Did you know the average consumer has about $8,000 in credit card debt? Regardless of the amount, credit card debt is usually the worst type of debt to have, as interest rates on cards can be as high as 28% and there are no tax benefits. If you or someone you know has any kind of credit card debt, this article offers a plan of action to take those balances to zero. This plan is fairly simple, but will take time and discipline.
While there are other ways to alleviate credit card debt, such as getting a second job or a home equity line of credit, the plan outlined below is simple because it redirects the funds you are already using to pay off your credit cards. That being said, if your income increases, the process can be sped up allowing you to get out of debt faster.
Step One: Stop Using Your Credit Cards
The first step is to stop using your credit cards by removing credit cards as an option in your daily routine. The easiest way to do this is to remove them from the your wallet, put them somewhere safe and forget about them.
Step Two: Open an Emergency Account
The second and most important step is to establish an emergency account so that if something happens and you need cash you can use this money rather than your credit cards. During an emergency, this account will help prevent adding additional debt to your credit cards. In general, you should try to save at least $1,000 in a money market account for any emergencies.
Step Three: List Out Your Credit Card Debt
Once steps one and two are complete, put pen to paper and write out the balances and the payment minimums for each credit card. Rank these from the highest balance to lowest balance. While having your debt listed out can be overwhelming, you are now ready for step four where you will begin to see your progress.
Step Four: Paying Off Your Credit Cards
Looking at your list, pay the minimum payment on all the cards EXCEPT the one with the lowest balance. Instead of spreading the amount you have monthly to make payments, concentrate any leftover funds after minimum payments on one card.
For example, let’s assume Mr. Debt has four credit cards and only $300 per month to spend on payments. Below is a list of his latest monthly statements and the payments he should make.
Minimum Monthly Payment
Actual Monthly Payment
Department Store Card
Using the above strategy, Mr. Debt pays the minimum balance on all of his credit cards EXCEPT the department store credit card with the lowest balance. On that credit card, Mr. Debt will pay as much as he can with each payment until it is paid off.

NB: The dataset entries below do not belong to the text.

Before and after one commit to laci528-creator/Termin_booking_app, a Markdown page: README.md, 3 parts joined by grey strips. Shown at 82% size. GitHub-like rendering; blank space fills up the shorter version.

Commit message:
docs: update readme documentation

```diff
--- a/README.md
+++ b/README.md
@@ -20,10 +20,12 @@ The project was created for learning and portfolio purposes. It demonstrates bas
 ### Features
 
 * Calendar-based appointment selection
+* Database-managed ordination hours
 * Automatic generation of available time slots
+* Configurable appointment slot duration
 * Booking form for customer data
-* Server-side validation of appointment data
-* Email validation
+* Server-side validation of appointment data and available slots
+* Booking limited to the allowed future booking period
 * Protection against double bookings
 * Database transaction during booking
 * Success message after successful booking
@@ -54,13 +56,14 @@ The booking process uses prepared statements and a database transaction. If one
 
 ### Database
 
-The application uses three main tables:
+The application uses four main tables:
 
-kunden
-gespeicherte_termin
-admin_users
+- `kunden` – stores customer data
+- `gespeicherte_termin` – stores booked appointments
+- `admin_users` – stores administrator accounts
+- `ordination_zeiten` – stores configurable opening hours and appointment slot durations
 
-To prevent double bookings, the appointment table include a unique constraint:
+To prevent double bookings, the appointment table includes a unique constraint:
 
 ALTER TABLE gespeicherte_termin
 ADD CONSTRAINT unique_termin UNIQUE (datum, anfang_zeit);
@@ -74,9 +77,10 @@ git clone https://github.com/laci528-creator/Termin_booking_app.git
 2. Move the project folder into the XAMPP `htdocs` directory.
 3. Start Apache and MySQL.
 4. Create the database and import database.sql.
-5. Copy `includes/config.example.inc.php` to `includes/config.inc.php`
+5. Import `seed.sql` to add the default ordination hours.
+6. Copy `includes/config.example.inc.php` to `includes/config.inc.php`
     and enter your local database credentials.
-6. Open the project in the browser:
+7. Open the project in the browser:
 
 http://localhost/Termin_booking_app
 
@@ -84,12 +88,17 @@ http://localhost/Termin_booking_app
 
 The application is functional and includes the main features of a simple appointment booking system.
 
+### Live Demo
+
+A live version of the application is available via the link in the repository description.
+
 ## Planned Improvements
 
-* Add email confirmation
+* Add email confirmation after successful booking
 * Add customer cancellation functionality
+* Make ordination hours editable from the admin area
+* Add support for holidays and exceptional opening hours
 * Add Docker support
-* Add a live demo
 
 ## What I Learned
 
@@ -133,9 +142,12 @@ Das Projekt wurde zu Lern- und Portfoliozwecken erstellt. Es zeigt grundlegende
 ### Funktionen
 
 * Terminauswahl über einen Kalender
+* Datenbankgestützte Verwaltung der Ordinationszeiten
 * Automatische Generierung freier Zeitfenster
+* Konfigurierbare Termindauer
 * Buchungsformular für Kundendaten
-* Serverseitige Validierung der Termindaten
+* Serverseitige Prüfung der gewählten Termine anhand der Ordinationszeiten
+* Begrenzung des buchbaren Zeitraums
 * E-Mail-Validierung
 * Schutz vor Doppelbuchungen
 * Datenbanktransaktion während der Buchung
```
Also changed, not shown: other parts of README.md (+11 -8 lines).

Now, you may wonder why you would pay on the lowest balance credit card first. The answer is simple: positive reinforcement. People who try to pull themselves out of credit card debt usually want to see results fast. In the case of Mr. Debt, if he does not see something good happening within a short period of time, his chances of quitting before he is completely out of debt are greatly increased.
Lack of results could make Mr. Debt feel helpless, like he is destined to be in debt. However, if Mr. Debt rearranges his payments and pays his department store credit card off first, he will see positive results quicker. Seeing that credit card go from a $500 balance to zero in a relatively short amount of time can reinforce Mr. Debt’s desire to pay off the rest of his credit card balances.
Step Five: Roll Payments Over to the Next Credit Card
Once you have the first credit card paid off, move the funds you were allocating to the first card to the next lowest balance card. Repeat this cycle until all of your credit cards are paid off.
Using the above example, Mr. Debt would move the $130 he was paying on his department store credit card to his Mastercard. This amount coupled with the $20 minimum payment he was already paying will allow him to submit a $150 payment to Mastercard each month. Once his Mastercard is paid off, Mr. Debt would take that $150 and apply it to the next lowest balance—his Discover card. He would continue this process until all his credit cards were paid off.
This is only one way to approach getting out of credit card debt that does not involve other sources of income. There are other ways to get out of credit card debt that you may want to consider, such as transferring balances to a credit card with a lower interest rate or paying off the credit card with the highest interest rate first. Another option would be to take out a home equity line of credit and pay off your credit cards. In this situation, your credit card debt will be alleviated and you will be able to write off the interest while making payments to your home equity line of credit.
At Henssler Financial we stress that everyone should create and live by a feasible budget. We believe that in order to accomplish anything, whether it is monetary or otherwise, you must not only establish a plan of action but you must stick with it as well. A budget is the perfect way to control and monitor your expenses. Following a budget will also make using credit cards for funds you do not have very unlikely—thus reducing the likelihood that you will find yourself in credit card debt again. For more information regarding this topic, please contact Henssler Financial at 770-429-9166 or email@example.com.